03 Apr CD 9 in Hands of South L.A. Voters
By Jesus Andrade and Alberto Retana
On March 5, City Council District 9 had the lowest voter turnout in the city. Citywide voter turnout was low, with only 16% of eligible voters casting a ballot. But in CD 9, which includes some of the poorest communities in Los Angeles, less than 12% of eligible voters cast a ballot.
No candidate secured more than half the votes, triggering a May 21 runoff between state Sen. Curren Price Jr. (D-Los Angeles) and Ana Cubas, former chief of staff to Councilman Jose Huizar in CD 14.
The concern for some activists is how the low voter turnout will affect the new council member’s relationship to his or her constituents. “We will definitely lose power if our turnout remains low. We will lose services, street cleaning, recreation and safety to name a few. In Los Angeles, the squeaky wheel gets the grease,” said Rev. William Smart, president and CEO of the Southern Christian Leadership Conference in Los Angeles.

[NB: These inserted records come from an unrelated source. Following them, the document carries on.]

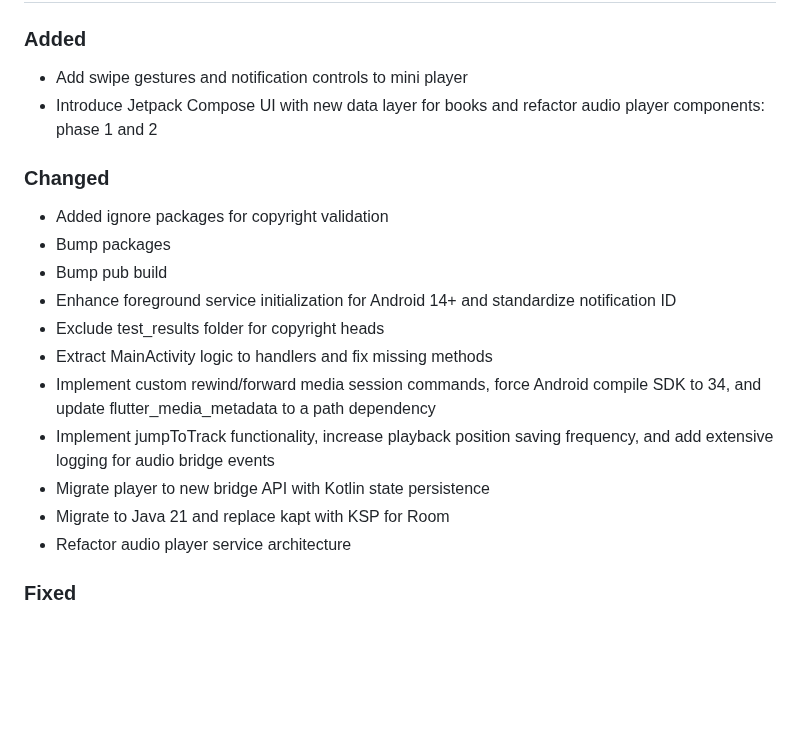
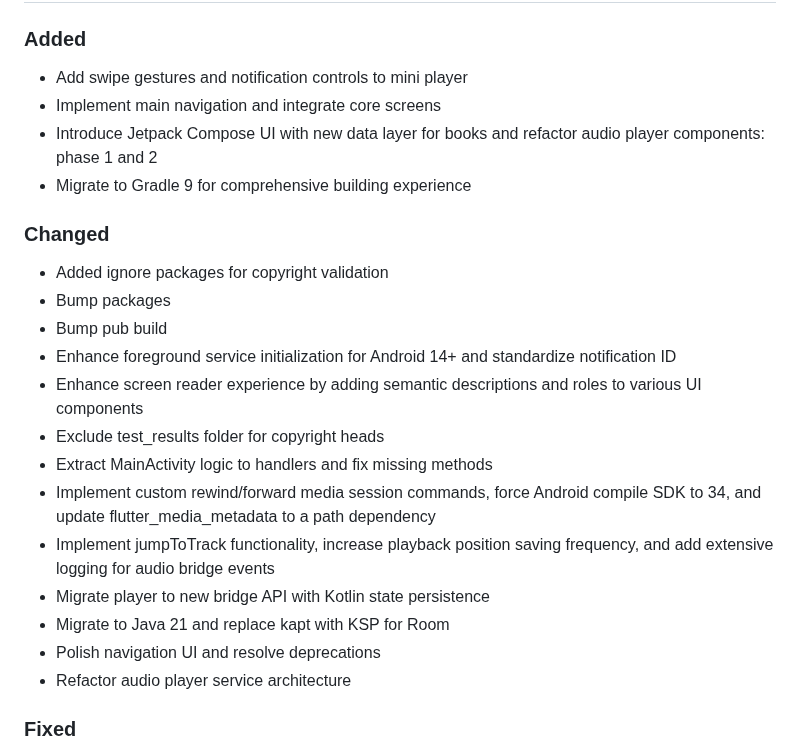
Before and after one commit to Gosayram/jabook, a Markdown page: CHANGELOG.md, the part around the change. GitHub-like rendering; blank space fills up the shorter version.

Commit message:
[UPD] - bump CHANGELOG;
Signed-off-by: Abdurakhman R. <joha.shadibekov@gmail.com>

```diff
--- a/CHANGELOG.md
+++ b/CHANGELOG.md
@@ -18,19 +18,23 @@ and this project adheres to [Semantic Versioning](https://semver.org/spec/v2.0.0
 
 ### Added
 - Add swipe gestures and notification controls to mini player
+- Implement main navigation and integrate core screens
 - Introduce Jetpack Compose UI with new data layer for books and refactor audio player components: phase 1 and 2
+- Migrate to Gradle 9 for comprehensive building experience
 
 ### Changed
 - Added ignore packages for copyright validation
 - Bump packages
 - Bump pub build
 - Enhance foreground service initialization for Android 14+ and standardize notification ID
+- Enhance screen reader experience by adding semantic descriptions and roles to various UI components
 - Exclude test_results folder for copyright heads
 - Extract MainActivity logic to handlers and fix missing methods
 - Implement custom rewind/forward media session commands, force Android compile SDK to 34, and update flutter_media_metadata to a path dependency
 - Implement jumpToTrack functionality, increase playback position saving frequency, and add extensive logging for audio bridge events
 - Migrate player to new bridge API with Kotlin state persistence
 - Migrate to Java 21 and replace kapt with KSP for Room
+- Polish navigation UI and resolve deprecations
 - Refactor audio player service architecture
 
 ### Fixed
```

The New Ninth
Since redistricting in 2012, CD 9 has seen some changes, but its overall profile remains much the same as before. It includes some of the city’s wealthiest assets and poorest communities. It no longer encompasses downtown’s financial or fashion districts, but now includes the University of Southern California. It also still includes rich cultural landmarks such as Central Avenue and L.A. Live.

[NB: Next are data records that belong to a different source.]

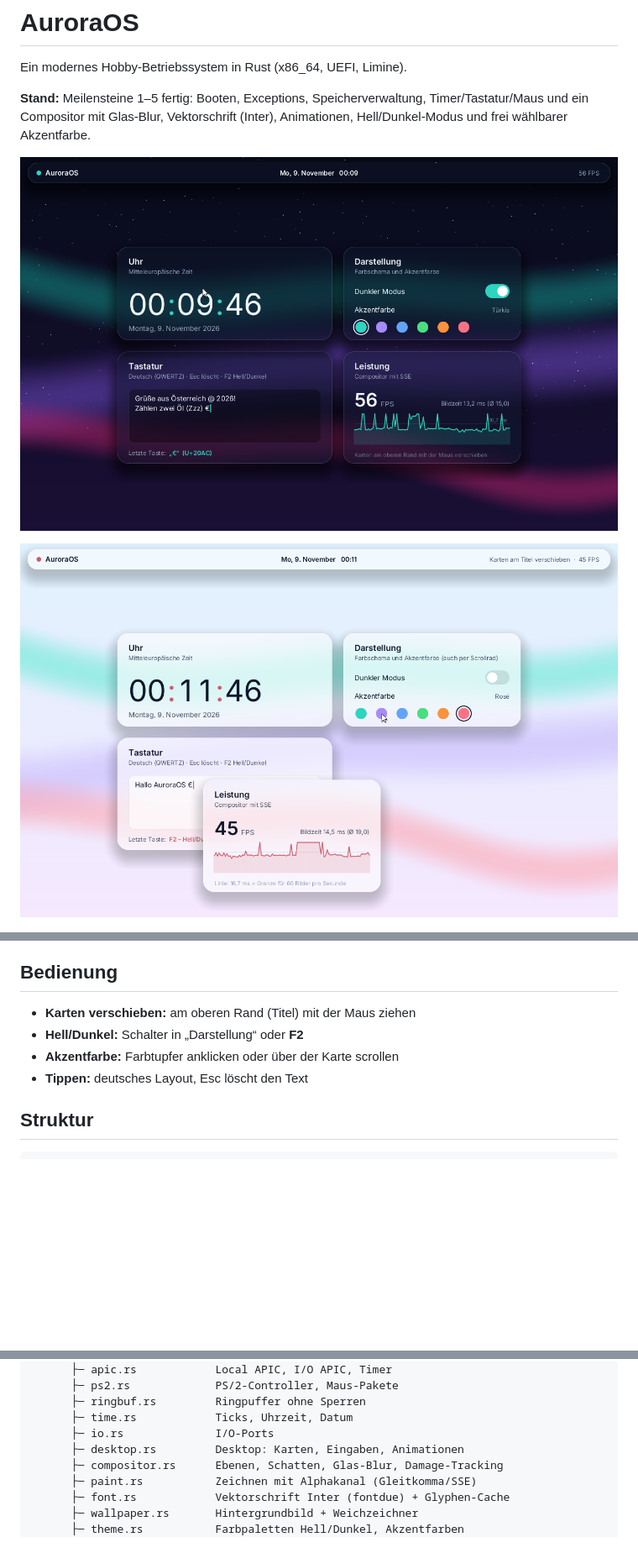
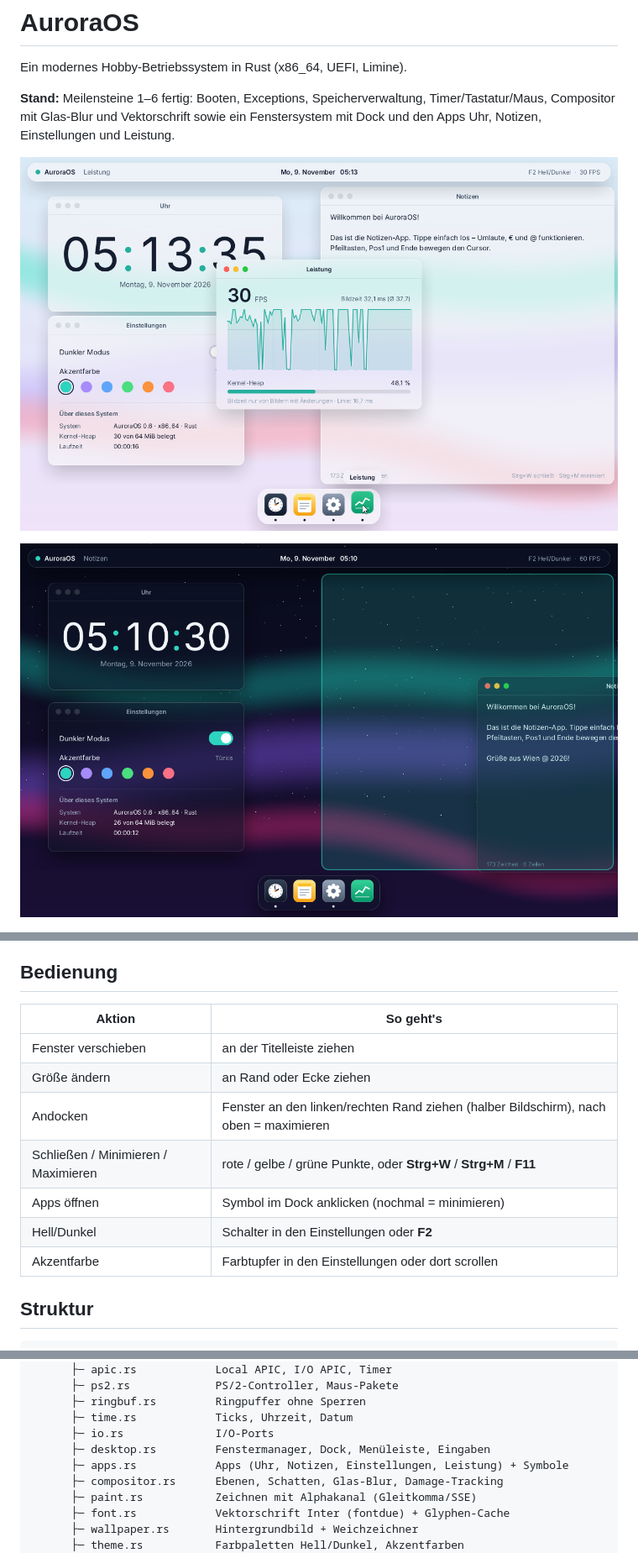
Before and after one commit to tetralex/myrep, a Markdown page: aurora-os/README.md, 3 parts joined by grey strips. Shown at 84% size. GitHub-like rendering; pictures changed too: aurora-os/docs/meilenstein-6-andocken.png (added), aurora-os/docs/meilenstein-6.png (added); blank space fills up the shorter version.

```diff
--- a/aurora-os/README.md
+++ b/aurora-os/README.md
@@ -2,13 +2,13 @@
 
 Ein modernes Hobby-Betriebssystem in Rust (x86_64, UEFI, Limine).
 
-**Stand:** Meilensteine 1–5 fertig: Booten, Exceptions, Speicherverwaltung,
-Timer/Tastatur/Maus und ein Compositor mit Glas-Blur, Vektorschrift (Inter),
-Animationen, Hell/Dunkel-Modus und frei wählbarer Akzentfarbe.
+**Stand:** Meilensteine 1–6 fertig: Booten, Exceptions, Speicherverwaltung,
+Timer/Tastatur/Maus, Compositor mit Glas-Blur und Vektorschrift sowie ein
+Fenstersystem mit Dock und den Apps Uhr, Notizen, Einstellungen und Leistung.
 
-![Meilenstein 5 – dunkel](docs/meilenstein-5-dunkel.png)
+![Meilenstein 6](docs/meilenstein-6.png)
 
-![Meilenstein 5 – hell](docs/meilenstein-5-hell.png)
+![Fenster andocken](docs/meilenstein-6-andocken.png)
 
 ![Fehlerbildschirm](docs/meilenstein-2-pagefault.png)
 
@@ -30,10 +30,15 @@ make debug  # QEMU wartet auf GDB an Port 1234
 
 ## Bedienung
 
-* **Karten verschieben:** am oberen Rand (Titel) mit der Maus ziehen
-* **Hell/Dunkel:** Schalter in „Darstellung“ oder **F2**
-* **Akzentfarbe:** Farbtupfer anklicken oder über der Karte scrollen
-* **Tippen:** deutsches Layout, Esc löscht den Text
+| Aktion | So geht's |
+|---|---|
+| Fenster verschieben | an der Titelleiste ziehen |
+| Größe ändern | an Rand oder Ecke ziehen |
+| Andocken | Fenster an den linken/rechten Rand ziehen (halber Bildschirm), nach oben = maximieren |
+| Schließen / Minimieren / Maximieren | rote / gelbe / grüne Punkte, oder **Strg+W** / **Strg+M** / **F11** |
+| Apps öffnen | Symbol im Dock anklicken (nochmal = minimieren) |
+| Hell/Dunkel | Schalter in den Einstellungen oder **F2** |
+| Akzentfarbe | Farbtupfer in den Einstellungen oder dort scrollen |
 
 ## Struktur
 
@@ -64,7 +69,8 @@ aurora-os/
       ├─ ringbuf.rs         Ringpuffer ohne Sperren
       ├─ time.rs            Ticks, Uhrzeit, Datum
       ├─ io.rs              I/O-Ports
-      ├─ desktop.rs         Desktop: Karten, Eingaben, Animationen
+      ├─ desktop.rs         Fenstermanager, Dock, Menüleiste, Eingaben
+      ├─ apps.rs            Apps (Uhr, Notizen, Einstellungen, Leistung) + Symbole
       ├─ compositor.rs      Ebenen, Schatten, Glas-Blur, Damage-Tracking
       ├─ paint.rs           Zeichnen mit Alphakanal (Gleitkomma/SSE)
       ├─ font.rs            Vektorschrift Inter (fontdue) + Glyphen-Cache
```
Also changed, not shown: aurora-os/docs/meilenstein-6-maximiert.png (added), 6 other files.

But in stark contrast, the median household income is slightly over $29,000, and half of the children in the district live below the poverty line, according to the Los Angeles Times. The 2009 Los Angeles Homeless Service Authority’s Homeless Count reported that CD 9 has by far the greatest number of homeless of any district in the city, with more than 5,100 individuals.
In 2001 the city approved a $1 billion investment to create L.A. Live. These dollars were used to develop downtown, create jobs and help re-build downtown’s image. But many still wait for development in South L.A. For some, this leads to distrust.
“The fact that less than 10,000 people turned out to vote in the CD 9 race indicates years of disconnect and distrust felt by residents towards government. Years of campaign promises and changes in City Hall haven’t provided for the residents of CD 9,” said Kokayi Kwa Jitahidi from the South L.A. Power Coalition.
Martha Sanchez, a parent of three, community leader and member of the Alliance of Californians for Community Empowerment (ACCE), agreed. “I don’t trust the politicians; they are not going to do anything for me,” she said. “They only come when they need my vote. There are a lot of residents that are overwhelmed by the problems and have given up hope and believe that nothing is going to change.”
That’s why the work of community groups that are organizing residents — such as Community Coalition, South L.A. Power Coalition, ACCE, Strategic Actions for a Just Economy and the Southern Christian Leadership Conference — is so important, activists argue. “We need to organize ourselves,” Sanchez said. “We need to meet with [the councilperson] all the time. We need to get this person involved in the things we do. … We need to show them that we are doing things so that they can commit to the people.”
Andrade is a community organizer and Retana is the executive vice president at Community Coalition.